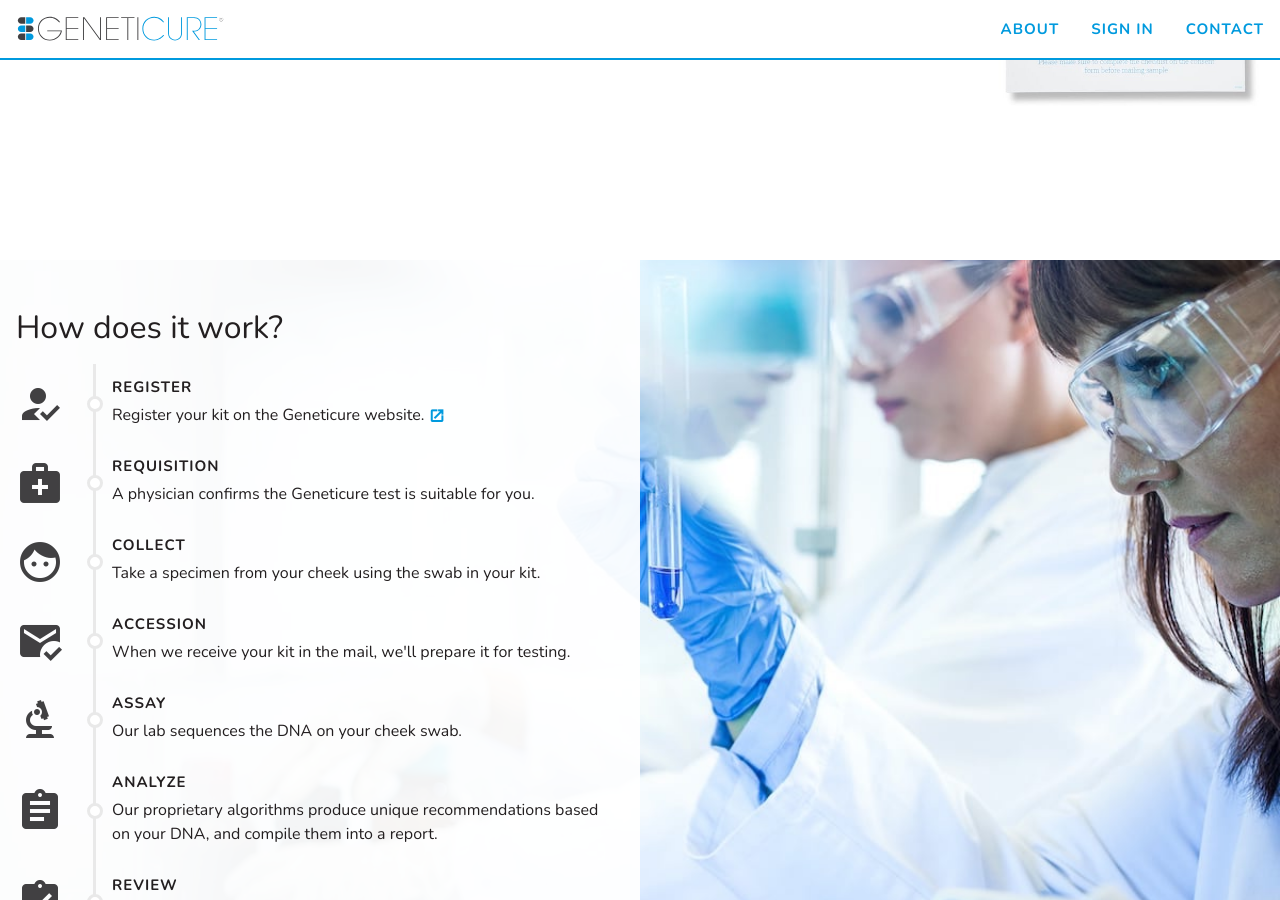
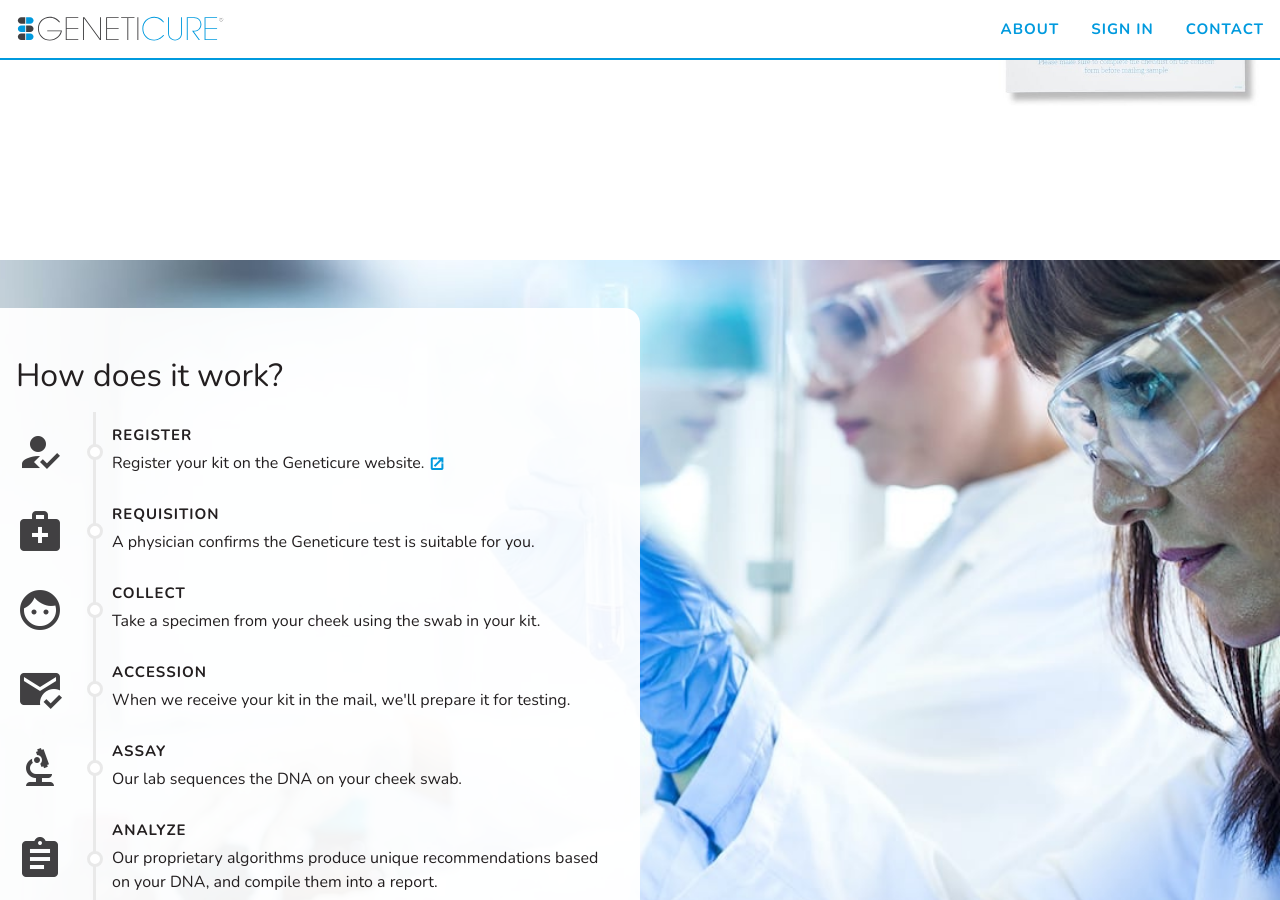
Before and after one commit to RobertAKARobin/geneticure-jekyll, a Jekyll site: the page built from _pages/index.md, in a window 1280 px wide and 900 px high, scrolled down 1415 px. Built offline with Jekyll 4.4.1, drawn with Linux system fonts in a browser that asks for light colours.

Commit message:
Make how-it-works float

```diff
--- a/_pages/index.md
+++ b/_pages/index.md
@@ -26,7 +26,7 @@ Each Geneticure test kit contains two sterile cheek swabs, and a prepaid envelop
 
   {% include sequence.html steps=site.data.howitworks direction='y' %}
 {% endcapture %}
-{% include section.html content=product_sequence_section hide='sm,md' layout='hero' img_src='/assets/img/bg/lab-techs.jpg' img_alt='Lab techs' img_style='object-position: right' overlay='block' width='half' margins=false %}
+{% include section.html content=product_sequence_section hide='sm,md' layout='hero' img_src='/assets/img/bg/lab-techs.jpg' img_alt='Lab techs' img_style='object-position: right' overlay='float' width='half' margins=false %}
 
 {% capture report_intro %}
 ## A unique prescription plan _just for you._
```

[What is expected]: Please return the records above exactly as written, dropping every picture.

[Completed task]:
Before and after one commit to RobertAKARobin/geneticure-jekyll, a Jekyll site: the page built from _pages/index.md, in a window 1280 px wide and 900 px high, scrolled down 1415 px. Built offline with Jekyll 4.4.1, drawn with Linux system fonts in a browser that asks for light colours.

Commit message:
Make how-it-works float

```diff
--- a/_pages/index.md
+++ b/_pages/index.md
@@ -26,7 +26,7 @@ Each Geneticure test kit contains two sterile cheek swabs, and a prepaid envelop
 
   {% include sequence.html steps=site.data.howitworks direction='y' %}
 {% endcapture %}
-{% include section.html content=product_sequence_section hide='sm,md' layout='hero' img_src='/assets/img/bg/lab-techs.jpg' img_alt='Lab techs' img_style='object-position: right' overlay='block' width='half' margins=false %}
+{% include section.html content=product_sequence_section hide='sm,md' layout='hero' img_src='/assets/img/bg/lab-techs.jpg' img_alt='Lab techs' img_style='object-position: right' overlay='float' width='half' margins=false %}
 
 {% capture report_intro %}
 ## A unique prescription plan _just for you._
```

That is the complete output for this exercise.